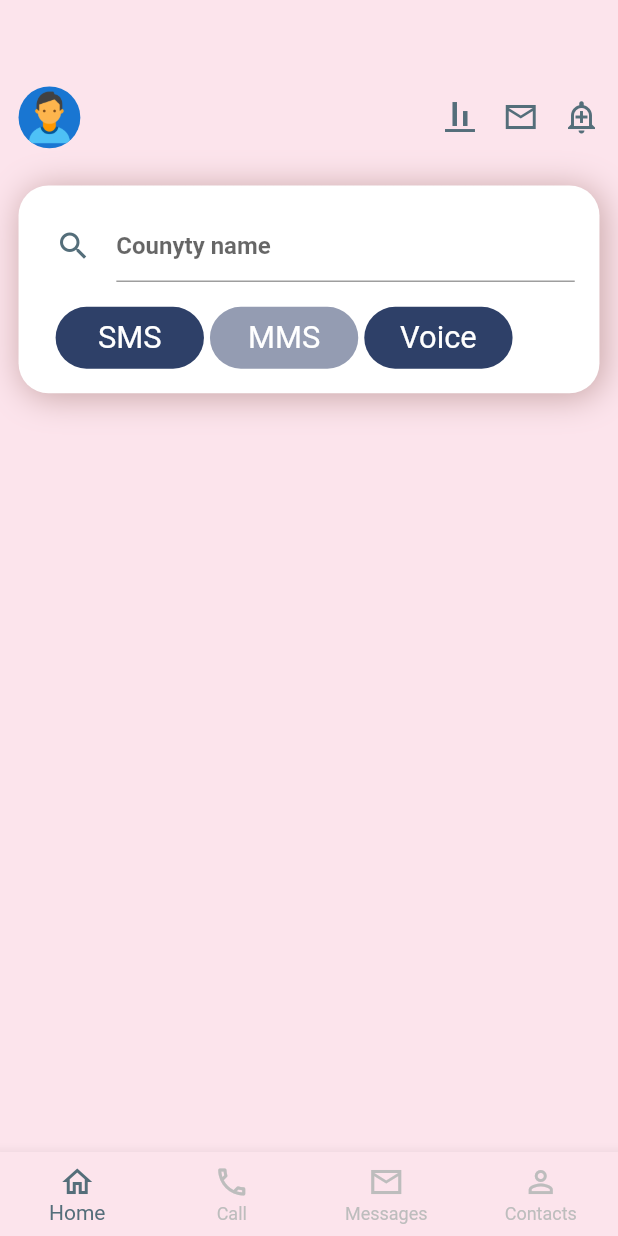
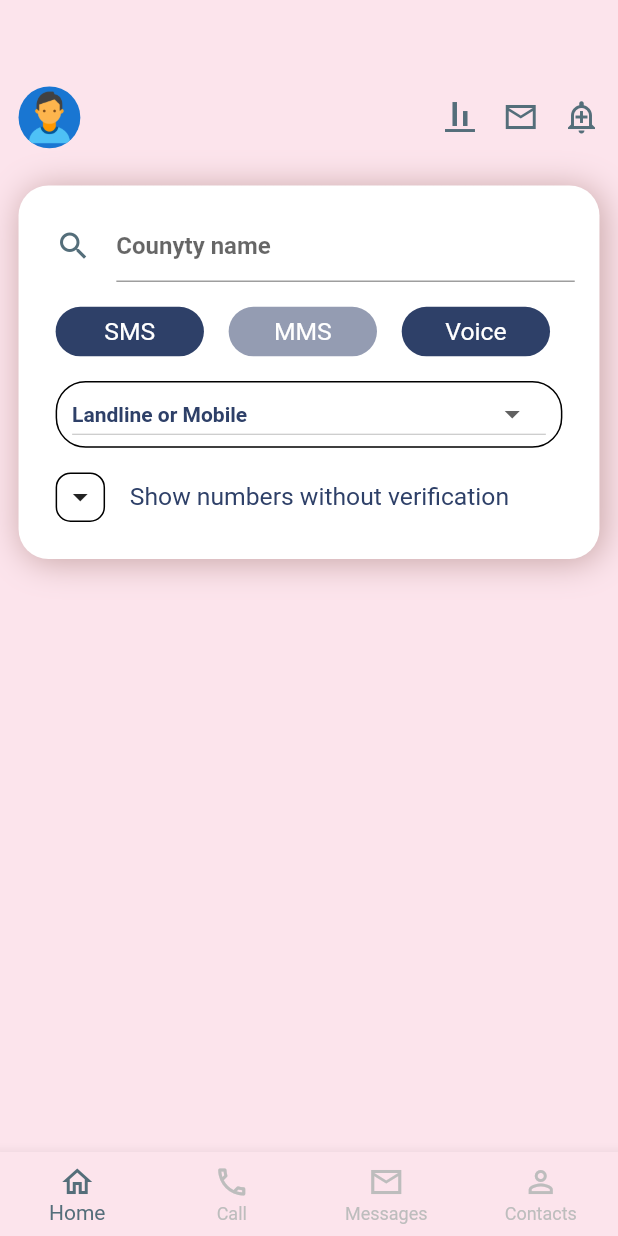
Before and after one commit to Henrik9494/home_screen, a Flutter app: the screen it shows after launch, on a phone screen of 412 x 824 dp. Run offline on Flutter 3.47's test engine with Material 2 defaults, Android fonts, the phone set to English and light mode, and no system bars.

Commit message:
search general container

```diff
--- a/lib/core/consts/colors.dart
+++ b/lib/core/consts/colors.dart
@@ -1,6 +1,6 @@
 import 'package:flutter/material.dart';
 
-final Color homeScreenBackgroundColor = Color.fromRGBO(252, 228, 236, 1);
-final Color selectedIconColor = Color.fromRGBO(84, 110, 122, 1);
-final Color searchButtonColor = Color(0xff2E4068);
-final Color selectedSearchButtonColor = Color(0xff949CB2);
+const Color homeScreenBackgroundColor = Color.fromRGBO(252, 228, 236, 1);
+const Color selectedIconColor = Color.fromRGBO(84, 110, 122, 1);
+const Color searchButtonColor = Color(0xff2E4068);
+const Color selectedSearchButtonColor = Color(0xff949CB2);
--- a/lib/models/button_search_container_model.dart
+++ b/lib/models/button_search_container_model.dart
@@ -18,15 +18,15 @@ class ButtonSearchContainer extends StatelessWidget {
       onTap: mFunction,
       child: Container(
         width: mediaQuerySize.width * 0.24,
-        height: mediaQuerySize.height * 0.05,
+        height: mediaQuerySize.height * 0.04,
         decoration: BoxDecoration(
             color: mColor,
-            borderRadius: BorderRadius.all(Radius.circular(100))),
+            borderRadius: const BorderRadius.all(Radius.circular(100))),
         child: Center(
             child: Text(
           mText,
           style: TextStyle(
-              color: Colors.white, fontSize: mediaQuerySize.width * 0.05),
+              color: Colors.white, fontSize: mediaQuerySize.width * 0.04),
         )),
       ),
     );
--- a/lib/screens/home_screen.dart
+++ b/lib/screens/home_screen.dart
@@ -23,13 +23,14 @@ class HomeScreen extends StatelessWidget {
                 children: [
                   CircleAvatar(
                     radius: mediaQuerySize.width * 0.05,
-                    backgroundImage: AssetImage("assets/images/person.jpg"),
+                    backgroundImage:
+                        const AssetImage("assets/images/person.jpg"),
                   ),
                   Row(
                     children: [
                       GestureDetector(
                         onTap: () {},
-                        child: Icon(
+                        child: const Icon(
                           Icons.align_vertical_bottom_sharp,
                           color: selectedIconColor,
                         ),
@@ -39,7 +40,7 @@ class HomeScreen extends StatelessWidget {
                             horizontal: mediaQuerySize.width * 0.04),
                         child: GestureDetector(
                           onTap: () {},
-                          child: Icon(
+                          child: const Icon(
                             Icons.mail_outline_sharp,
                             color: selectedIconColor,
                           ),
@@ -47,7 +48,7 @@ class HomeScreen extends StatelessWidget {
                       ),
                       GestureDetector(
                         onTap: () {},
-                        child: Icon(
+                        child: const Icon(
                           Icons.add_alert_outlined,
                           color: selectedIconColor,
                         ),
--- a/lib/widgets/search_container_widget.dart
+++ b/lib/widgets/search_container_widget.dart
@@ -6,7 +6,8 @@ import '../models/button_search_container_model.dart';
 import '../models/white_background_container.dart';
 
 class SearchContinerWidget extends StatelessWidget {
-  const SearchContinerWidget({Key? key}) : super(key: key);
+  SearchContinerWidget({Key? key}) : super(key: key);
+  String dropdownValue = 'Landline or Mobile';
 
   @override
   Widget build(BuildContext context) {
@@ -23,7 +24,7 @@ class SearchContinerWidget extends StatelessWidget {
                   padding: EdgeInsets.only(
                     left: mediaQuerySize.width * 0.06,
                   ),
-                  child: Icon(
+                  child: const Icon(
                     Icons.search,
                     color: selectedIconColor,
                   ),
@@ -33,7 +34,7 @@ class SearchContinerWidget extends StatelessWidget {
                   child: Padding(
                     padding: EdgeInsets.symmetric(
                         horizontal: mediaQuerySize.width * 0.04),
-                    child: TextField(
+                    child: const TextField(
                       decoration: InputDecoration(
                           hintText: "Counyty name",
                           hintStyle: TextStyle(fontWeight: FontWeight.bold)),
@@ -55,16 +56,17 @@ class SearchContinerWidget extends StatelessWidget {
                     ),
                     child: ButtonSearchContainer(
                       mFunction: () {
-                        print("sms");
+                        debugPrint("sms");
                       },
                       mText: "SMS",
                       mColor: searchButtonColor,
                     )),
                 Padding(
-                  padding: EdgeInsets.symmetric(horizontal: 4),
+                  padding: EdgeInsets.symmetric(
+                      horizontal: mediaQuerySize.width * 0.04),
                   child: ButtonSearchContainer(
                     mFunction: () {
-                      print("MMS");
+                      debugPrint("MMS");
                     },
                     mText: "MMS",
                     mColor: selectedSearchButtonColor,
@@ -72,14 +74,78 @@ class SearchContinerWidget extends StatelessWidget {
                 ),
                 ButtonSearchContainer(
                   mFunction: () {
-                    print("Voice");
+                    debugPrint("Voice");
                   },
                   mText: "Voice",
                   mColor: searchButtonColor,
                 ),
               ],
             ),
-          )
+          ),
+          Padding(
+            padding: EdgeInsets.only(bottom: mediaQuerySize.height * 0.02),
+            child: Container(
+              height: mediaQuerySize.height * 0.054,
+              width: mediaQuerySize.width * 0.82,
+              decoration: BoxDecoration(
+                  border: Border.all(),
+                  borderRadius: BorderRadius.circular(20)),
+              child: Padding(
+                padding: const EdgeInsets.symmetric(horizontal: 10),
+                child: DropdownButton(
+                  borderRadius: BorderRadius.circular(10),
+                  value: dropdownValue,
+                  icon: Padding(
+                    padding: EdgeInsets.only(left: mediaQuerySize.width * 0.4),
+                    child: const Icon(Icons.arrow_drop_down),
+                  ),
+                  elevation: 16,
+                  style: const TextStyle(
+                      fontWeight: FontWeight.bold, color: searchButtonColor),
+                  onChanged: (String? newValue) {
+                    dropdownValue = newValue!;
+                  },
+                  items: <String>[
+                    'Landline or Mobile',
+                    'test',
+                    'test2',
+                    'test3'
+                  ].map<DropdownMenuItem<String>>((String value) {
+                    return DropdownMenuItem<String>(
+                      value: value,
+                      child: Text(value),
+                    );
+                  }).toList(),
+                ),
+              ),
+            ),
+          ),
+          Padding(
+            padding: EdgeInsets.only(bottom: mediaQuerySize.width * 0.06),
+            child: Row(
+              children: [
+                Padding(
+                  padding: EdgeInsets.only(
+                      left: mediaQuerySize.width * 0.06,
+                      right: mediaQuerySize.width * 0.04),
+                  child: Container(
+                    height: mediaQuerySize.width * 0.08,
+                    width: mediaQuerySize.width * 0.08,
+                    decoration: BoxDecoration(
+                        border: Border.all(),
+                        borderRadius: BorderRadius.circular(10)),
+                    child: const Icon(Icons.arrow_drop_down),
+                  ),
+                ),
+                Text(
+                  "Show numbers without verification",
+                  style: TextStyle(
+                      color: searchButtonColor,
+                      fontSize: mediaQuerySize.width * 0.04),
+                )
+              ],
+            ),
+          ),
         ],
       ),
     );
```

--

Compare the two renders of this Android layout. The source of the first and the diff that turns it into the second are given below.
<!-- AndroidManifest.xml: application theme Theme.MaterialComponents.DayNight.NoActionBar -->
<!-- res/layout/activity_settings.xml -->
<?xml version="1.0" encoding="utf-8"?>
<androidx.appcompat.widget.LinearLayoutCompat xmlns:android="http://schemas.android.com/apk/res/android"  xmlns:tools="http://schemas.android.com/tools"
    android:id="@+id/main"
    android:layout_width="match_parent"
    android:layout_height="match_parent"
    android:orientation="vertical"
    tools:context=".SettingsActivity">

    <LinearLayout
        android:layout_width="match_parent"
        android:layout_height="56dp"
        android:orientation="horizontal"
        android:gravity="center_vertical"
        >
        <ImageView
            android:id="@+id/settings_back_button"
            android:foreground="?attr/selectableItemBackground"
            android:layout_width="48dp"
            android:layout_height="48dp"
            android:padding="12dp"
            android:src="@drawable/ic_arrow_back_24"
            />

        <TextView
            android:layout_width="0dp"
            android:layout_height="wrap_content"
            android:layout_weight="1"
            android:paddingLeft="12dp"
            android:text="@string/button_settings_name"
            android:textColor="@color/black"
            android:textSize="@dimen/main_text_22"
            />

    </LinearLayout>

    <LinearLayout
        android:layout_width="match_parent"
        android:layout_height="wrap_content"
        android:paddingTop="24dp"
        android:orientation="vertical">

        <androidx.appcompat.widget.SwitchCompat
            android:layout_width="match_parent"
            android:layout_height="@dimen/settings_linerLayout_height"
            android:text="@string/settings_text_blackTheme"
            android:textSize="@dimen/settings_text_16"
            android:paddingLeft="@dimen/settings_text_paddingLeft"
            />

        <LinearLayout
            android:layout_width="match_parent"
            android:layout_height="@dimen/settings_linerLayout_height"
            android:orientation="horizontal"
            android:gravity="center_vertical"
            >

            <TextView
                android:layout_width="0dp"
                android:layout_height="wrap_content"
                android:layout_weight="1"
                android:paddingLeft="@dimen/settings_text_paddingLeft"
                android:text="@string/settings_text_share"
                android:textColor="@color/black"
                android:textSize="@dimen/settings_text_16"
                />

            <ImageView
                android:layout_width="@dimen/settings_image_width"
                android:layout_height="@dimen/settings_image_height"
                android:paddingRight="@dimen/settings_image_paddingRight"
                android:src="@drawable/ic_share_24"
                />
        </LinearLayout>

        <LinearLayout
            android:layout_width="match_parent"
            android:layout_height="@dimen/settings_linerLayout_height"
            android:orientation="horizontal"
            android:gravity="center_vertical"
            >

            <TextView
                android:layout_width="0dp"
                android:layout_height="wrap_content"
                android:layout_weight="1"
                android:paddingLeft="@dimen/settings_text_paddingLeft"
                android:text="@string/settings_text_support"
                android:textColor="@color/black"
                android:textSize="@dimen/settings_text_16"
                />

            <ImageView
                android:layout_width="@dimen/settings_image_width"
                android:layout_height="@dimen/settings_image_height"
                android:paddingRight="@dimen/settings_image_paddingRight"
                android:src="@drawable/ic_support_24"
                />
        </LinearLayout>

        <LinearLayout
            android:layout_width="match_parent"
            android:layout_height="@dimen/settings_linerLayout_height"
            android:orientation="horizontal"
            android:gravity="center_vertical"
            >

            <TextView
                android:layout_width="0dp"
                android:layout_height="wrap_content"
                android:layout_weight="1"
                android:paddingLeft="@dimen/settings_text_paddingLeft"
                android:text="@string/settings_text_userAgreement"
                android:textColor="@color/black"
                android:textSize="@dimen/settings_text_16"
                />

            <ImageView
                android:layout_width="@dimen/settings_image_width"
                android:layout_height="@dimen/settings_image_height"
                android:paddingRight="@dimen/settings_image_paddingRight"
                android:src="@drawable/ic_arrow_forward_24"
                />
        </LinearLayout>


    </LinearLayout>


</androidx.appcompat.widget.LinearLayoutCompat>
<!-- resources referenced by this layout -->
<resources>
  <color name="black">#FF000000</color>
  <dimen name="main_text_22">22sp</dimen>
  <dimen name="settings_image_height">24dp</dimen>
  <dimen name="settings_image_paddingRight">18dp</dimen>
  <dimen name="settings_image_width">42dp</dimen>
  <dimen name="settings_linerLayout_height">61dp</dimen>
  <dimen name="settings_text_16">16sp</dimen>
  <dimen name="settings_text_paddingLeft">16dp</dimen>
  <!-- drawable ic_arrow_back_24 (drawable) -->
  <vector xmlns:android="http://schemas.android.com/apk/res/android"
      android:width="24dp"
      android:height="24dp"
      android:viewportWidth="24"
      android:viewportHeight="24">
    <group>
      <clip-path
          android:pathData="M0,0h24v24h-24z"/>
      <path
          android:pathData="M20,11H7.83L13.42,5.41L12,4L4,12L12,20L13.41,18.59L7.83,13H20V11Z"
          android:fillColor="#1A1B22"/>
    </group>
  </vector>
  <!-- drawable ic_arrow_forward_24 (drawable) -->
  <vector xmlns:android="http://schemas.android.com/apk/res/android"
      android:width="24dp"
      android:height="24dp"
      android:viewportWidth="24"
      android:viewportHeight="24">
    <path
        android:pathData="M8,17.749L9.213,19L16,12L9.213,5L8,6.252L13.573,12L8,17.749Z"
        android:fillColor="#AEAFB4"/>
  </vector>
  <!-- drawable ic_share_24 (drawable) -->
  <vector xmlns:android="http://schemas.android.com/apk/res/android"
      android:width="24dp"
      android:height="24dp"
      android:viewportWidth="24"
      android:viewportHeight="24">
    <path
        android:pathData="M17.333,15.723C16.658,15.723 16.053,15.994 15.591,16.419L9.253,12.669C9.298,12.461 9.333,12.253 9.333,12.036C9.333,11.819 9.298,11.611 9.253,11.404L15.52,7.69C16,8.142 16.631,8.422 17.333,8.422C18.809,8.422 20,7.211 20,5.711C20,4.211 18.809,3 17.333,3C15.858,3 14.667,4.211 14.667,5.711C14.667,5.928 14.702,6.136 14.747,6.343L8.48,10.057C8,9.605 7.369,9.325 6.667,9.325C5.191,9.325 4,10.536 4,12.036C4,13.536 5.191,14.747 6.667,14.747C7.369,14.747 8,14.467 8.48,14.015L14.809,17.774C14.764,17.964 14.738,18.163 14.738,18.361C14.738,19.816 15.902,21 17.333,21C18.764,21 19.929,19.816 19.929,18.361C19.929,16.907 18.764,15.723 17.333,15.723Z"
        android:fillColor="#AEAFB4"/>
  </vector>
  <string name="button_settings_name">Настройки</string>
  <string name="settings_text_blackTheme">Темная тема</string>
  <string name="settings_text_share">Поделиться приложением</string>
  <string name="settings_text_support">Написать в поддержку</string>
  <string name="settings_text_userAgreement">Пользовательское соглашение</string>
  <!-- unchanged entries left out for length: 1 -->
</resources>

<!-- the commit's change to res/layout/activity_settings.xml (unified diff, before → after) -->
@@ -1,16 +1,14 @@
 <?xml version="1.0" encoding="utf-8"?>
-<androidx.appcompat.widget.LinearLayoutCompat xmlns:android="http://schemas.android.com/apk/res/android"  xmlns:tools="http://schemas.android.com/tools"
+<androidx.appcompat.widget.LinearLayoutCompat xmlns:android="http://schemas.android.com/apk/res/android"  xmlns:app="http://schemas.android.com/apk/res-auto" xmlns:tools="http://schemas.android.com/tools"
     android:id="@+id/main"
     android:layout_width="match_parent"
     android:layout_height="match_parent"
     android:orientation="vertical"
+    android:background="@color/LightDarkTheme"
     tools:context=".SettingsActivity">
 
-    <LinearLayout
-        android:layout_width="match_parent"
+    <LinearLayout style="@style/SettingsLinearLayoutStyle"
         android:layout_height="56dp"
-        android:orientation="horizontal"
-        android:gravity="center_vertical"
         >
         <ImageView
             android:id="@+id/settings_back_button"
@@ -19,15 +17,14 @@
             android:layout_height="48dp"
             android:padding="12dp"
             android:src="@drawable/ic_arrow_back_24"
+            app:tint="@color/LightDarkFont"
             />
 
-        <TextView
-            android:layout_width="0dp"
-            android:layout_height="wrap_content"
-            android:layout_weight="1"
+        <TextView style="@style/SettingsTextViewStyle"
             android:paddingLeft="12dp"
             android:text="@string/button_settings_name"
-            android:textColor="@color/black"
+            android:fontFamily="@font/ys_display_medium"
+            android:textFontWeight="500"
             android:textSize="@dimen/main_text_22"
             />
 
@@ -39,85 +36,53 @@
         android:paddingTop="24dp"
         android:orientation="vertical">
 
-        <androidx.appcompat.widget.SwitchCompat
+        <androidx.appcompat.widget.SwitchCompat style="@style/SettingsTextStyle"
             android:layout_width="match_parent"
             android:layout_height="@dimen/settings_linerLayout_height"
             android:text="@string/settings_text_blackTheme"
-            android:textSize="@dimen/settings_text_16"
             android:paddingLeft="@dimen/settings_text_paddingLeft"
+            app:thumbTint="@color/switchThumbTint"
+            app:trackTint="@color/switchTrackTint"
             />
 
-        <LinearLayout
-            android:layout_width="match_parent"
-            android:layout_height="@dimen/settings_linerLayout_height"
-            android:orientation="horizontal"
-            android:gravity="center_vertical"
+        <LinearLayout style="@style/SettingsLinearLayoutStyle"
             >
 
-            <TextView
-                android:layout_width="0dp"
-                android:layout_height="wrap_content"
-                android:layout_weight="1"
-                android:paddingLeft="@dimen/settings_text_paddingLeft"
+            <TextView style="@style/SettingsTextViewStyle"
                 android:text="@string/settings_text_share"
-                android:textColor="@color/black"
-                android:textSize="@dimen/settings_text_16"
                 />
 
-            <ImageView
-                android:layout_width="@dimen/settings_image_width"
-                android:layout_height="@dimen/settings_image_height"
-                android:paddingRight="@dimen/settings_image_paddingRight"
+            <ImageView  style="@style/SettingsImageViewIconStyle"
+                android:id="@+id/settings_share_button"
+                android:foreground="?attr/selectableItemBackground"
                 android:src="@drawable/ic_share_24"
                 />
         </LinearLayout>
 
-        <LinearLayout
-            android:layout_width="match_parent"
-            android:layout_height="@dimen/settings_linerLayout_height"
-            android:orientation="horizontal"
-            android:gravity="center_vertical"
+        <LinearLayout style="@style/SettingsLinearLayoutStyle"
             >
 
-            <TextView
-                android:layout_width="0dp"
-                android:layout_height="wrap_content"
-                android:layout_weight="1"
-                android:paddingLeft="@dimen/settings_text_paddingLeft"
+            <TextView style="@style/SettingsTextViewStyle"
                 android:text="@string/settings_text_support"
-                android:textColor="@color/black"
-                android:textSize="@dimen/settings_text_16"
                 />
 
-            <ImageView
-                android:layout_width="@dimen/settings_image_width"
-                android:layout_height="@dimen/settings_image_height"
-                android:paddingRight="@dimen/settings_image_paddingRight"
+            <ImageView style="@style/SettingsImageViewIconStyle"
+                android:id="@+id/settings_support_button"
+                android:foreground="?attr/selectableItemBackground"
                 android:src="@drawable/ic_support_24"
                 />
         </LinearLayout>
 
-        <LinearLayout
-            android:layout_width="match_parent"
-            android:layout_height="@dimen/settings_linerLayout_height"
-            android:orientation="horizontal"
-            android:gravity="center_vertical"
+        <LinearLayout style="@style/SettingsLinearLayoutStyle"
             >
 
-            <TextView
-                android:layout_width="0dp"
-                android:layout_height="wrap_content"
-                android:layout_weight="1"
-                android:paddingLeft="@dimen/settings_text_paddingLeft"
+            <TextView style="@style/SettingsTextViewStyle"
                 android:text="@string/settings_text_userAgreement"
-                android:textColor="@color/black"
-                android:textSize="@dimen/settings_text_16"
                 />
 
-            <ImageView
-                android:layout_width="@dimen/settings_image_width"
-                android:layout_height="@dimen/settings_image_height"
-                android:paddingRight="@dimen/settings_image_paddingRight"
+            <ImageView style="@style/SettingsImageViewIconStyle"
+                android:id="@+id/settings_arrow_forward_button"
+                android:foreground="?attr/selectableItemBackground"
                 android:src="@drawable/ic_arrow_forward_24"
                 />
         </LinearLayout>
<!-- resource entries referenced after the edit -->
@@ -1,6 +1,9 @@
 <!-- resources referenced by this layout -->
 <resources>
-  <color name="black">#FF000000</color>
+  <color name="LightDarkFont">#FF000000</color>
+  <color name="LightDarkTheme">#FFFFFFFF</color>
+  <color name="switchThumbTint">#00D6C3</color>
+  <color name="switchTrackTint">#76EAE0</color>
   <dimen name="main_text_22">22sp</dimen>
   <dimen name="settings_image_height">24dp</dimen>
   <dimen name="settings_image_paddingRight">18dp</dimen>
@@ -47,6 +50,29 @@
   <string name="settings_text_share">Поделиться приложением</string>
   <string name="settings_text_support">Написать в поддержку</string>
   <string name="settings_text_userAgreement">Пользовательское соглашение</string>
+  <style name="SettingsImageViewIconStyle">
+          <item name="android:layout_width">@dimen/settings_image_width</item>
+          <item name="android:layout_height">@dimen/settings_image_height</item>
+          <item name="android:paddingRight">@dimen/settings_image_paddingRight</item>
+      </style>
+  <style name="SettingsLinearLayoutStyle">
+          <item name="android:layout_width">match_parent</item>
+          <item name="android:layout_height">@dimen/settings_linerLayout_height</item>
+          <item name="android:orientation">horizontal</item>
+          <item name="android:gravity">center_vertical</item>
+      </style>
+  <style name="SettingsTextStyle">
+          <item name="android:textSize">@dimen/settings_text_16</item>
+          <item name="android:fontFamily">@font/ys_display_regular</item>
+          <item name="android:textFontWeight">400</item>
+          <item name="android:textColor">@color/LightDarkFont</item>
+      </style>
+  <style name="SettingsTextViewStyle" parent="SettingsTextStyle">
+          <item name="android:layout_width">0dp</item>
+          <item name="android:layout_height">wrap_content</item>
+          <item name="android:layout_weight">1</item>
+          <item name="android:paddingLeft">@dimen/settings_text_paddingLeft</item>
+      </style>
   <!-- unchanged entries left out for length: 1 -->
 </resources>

» Problem statement
Where a line in the listing holds the string "resources", include it in the count, then report the total alone.

» The completed task
6